## PROBLEM STATEMENT
Each line of the data that includes the string "README" is to be copied out.

## DATA RECORDS
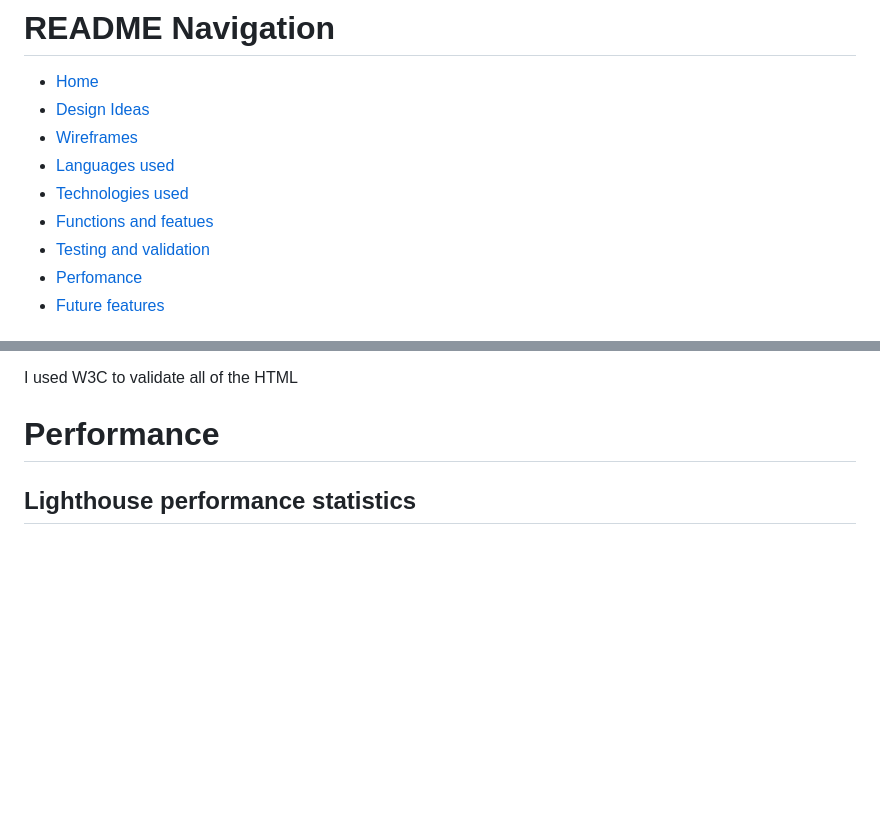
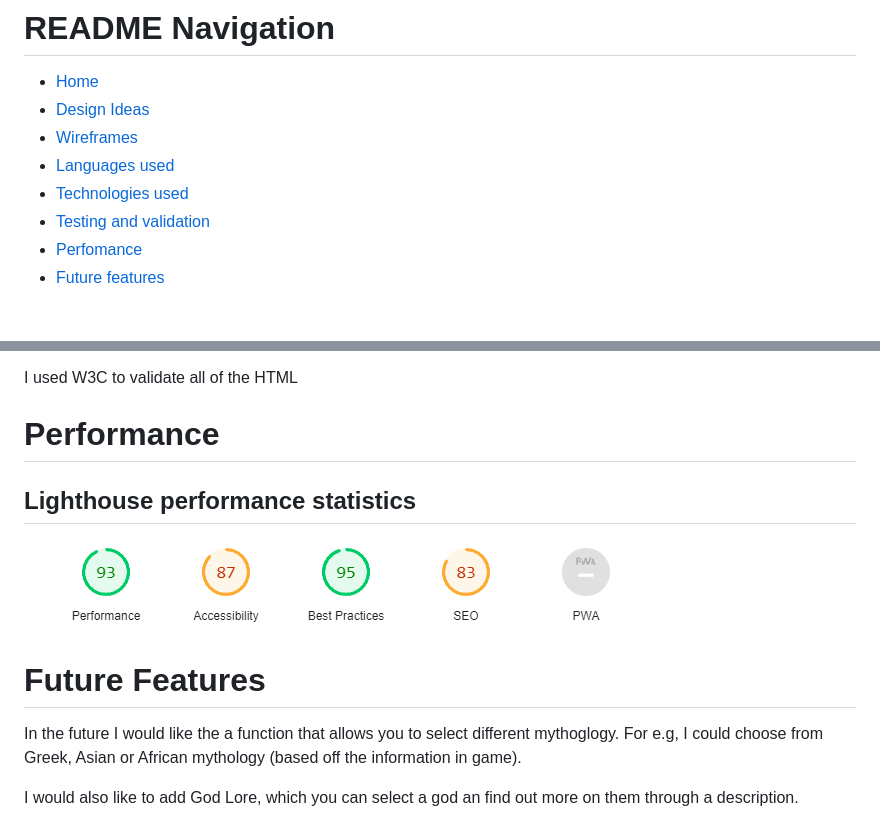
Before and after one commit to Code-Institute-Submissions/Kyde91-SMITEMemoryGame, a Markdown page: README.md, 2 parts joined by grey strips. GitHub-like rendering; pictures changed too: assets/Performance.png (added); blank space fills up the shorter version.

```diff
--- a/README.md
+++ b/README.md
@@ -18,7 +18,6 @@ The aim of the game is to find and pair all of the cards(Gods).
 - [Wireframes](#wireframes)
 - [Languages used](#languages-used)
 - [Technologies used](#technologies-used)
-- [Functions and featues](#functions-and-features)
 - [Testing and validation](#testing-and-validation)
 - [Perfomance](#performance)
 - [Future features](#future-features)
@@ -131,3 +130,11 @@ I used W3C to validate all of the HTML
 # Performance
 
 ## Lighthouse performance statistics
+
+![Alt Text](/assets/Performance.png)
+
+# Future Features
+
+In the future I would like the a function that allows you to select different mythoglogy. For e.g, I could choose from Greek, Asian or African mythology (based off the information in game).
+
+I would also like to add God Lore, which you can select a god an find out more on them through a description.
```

## RESPONSE
Before and after one commit to Code-Institute-Submissions/Kyde91-SMITEMemoryGame, a Markdown page: README.md, 2 parts joined by grey strips. GitHub-like rendering; pictures changed too: assets/Performance.png (added); blank space fills up the shorter version.
--- a/README.md
+++ b/README.md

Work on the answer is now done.